Data released Thursday, after recent heavy rains, shows that just 32 percent of California now faces “exceptional drought,” the most severe level of dryness recorded by the U.S. Drought Monitor. The week before, 55 percent of the state was covered by the designation -- an alarming statistic that had held steady since July.
Images courtesy of the National Drought Mitigation Center, NOAA and the USDA
“The short-term drought is over, particularly in the northern half of the state,” Mark Svoboda, a climatologist with the National Drought Mitigation Center, told The Huffington Post. “We’re looking more now at the long-term hydrological impacts … things like reservoirs and snowpack and groundwater. They’re the last to improve.”
The update follows the “storm of the decade,” which closed schools, roadways and public transportation.
“Two consecutive weeks of widespread heavy … precipitation, augmented by above-normal autumn precipitation, produced major stream and river flooding in north-central California,” the U.S. Drought Monitor’s David Miskus wrote in a summary accompanying the drought update. He noted that flooding on the Sacramento River was at its highest since December 2005, and runoff contributed to good increases in the state’s major reservoirs.
Svoboda explained that while a heavy storm only provides so much relief on its own, it is an important first step in drought recovery.
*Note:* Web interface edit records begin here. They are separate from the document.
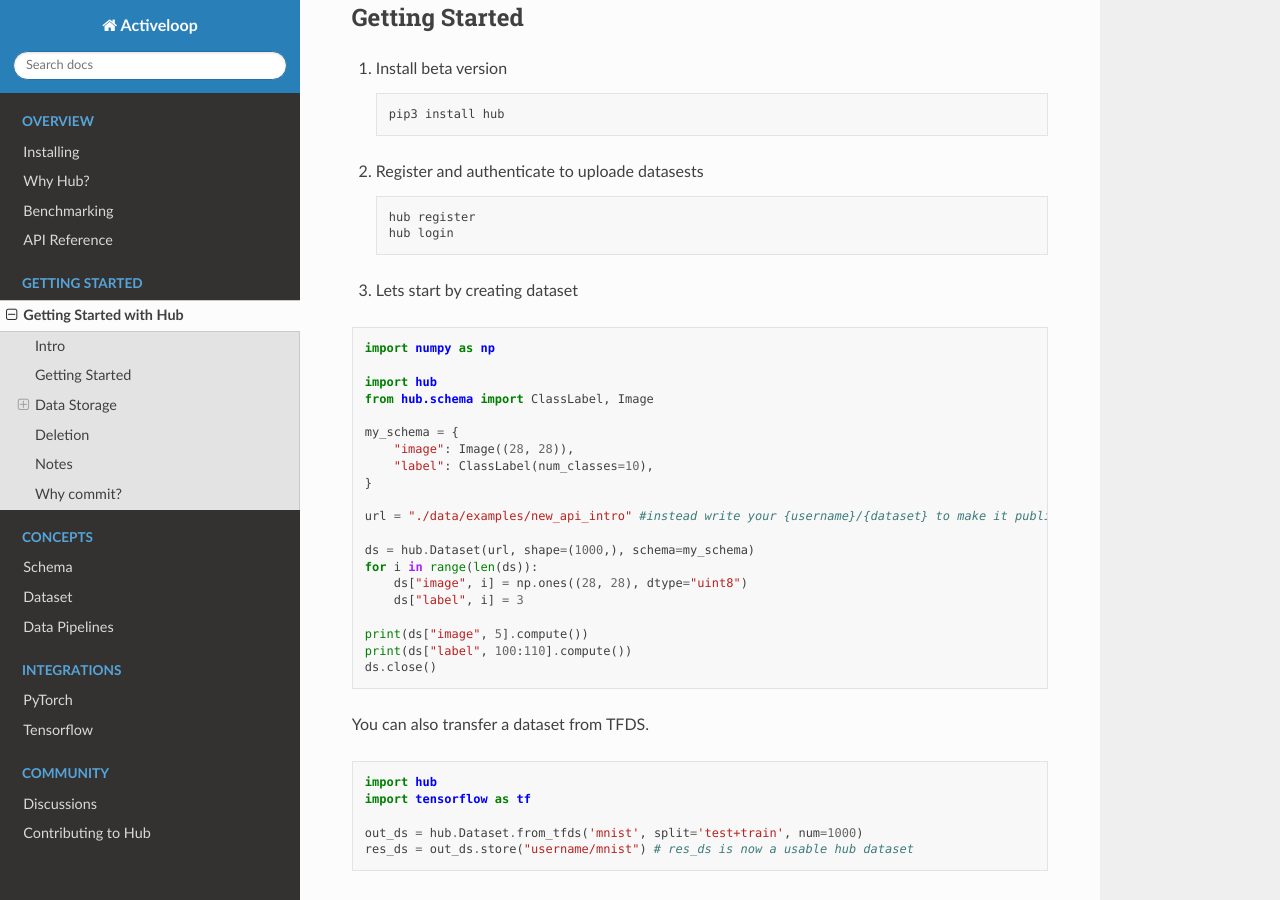
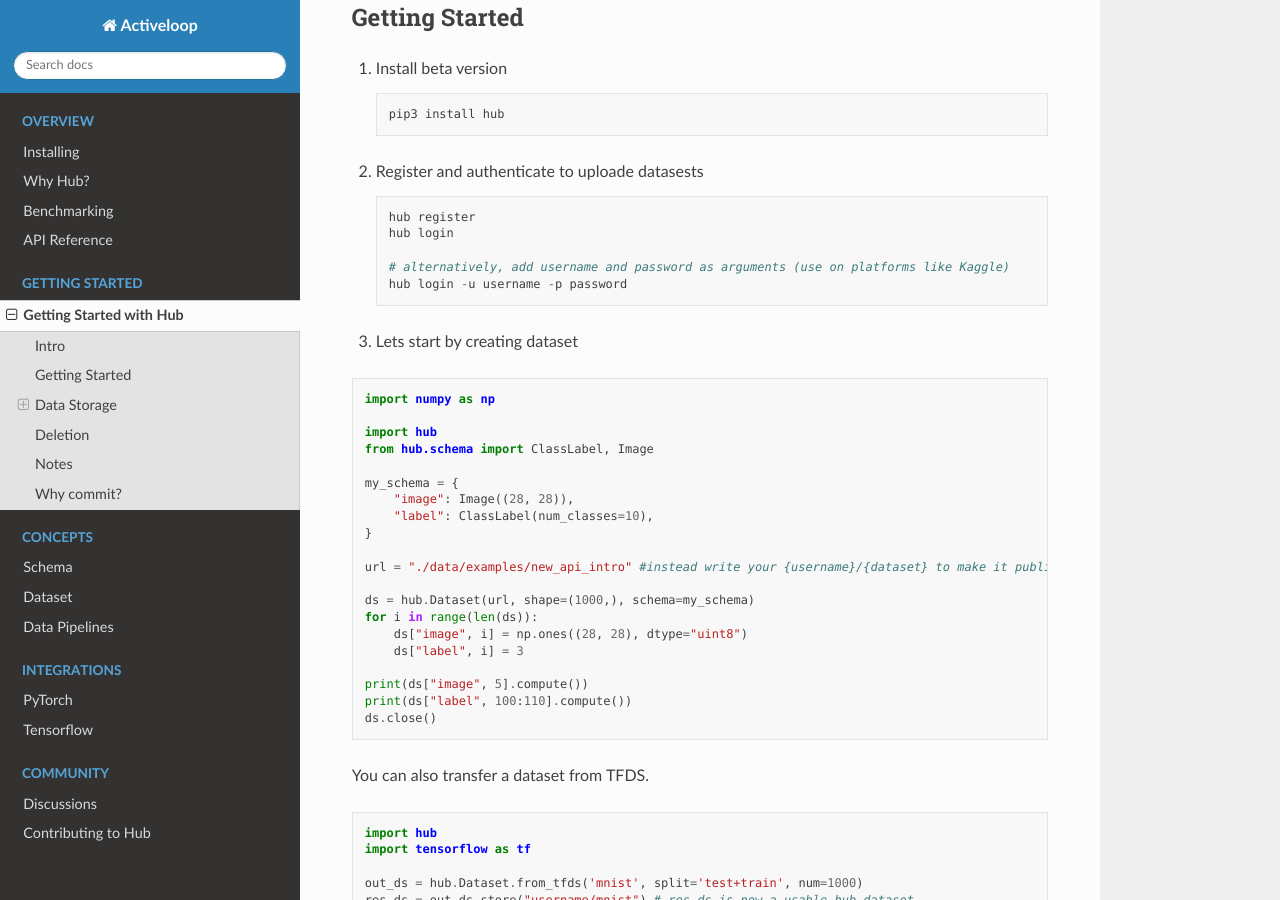
Before and after one commit to activeloopai/deeplake, a Sphinx documentation site: the page built from docs/source/simple.md, in a window 1280 px wide and 900 px high, scrolled down 599 px. Built offline with Sphinx 7.4.7 and the Read the Docs theme 2.0.0, drawn with Linux system fonts in a browser that asks for light colours.

Commit message:
Update simple.md
Add option to pass username & password for login command.

````diff
--- a/docs/source/simple.md
+++ b/docs/source/simple.md
@@ -25,6 +25,9 @@ Hub uses [Zarr](https://zarr.readthedocs.io/en/stable/) as a storage for chunked
     ```
     hub register
     hub login
+
+    # alternatively, add username and password as arguments (use on platforms like Kaggle)
+    hub login -u username -p password
     ```
 
 3. Lets start by creating dataset
````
“It gets soil moistures recovered, so then when we get future rain or snow that melts out in the spring, that will lead to better runoff into streams, reservoirs and groundwater, which will help recovery there,” Svoboda said. “If it had stayed dry, then the soil’s going to take the first cut of the check, if you will, to get itself saturated before it’s going to share that water with groundwater, stream flows and reservoirs.”
The rainfall has been major cause for celebration for California’s home water-harvesters. Some reported collecting 1,800 gallons of water in a few hours. While not potable, the water can be used for landscaping, washing cars and dishes and doing laundry.
Miskus warned there is still a long road to recovery. The second-most severe level of drought covers 78 percent of the state.
“A wet December (to date) has provided California a foothold for drought recovery, but 3 straight winters of subnormal precipitation will take time (possibly several consecutive wet winters) to fully recharge the reservoir levels and subsoil moisture back to normal,” Miskus wrote. "... ‘Cautious optimism, but still a long way to go’ would be the very short summary for this week’s California drought picture.”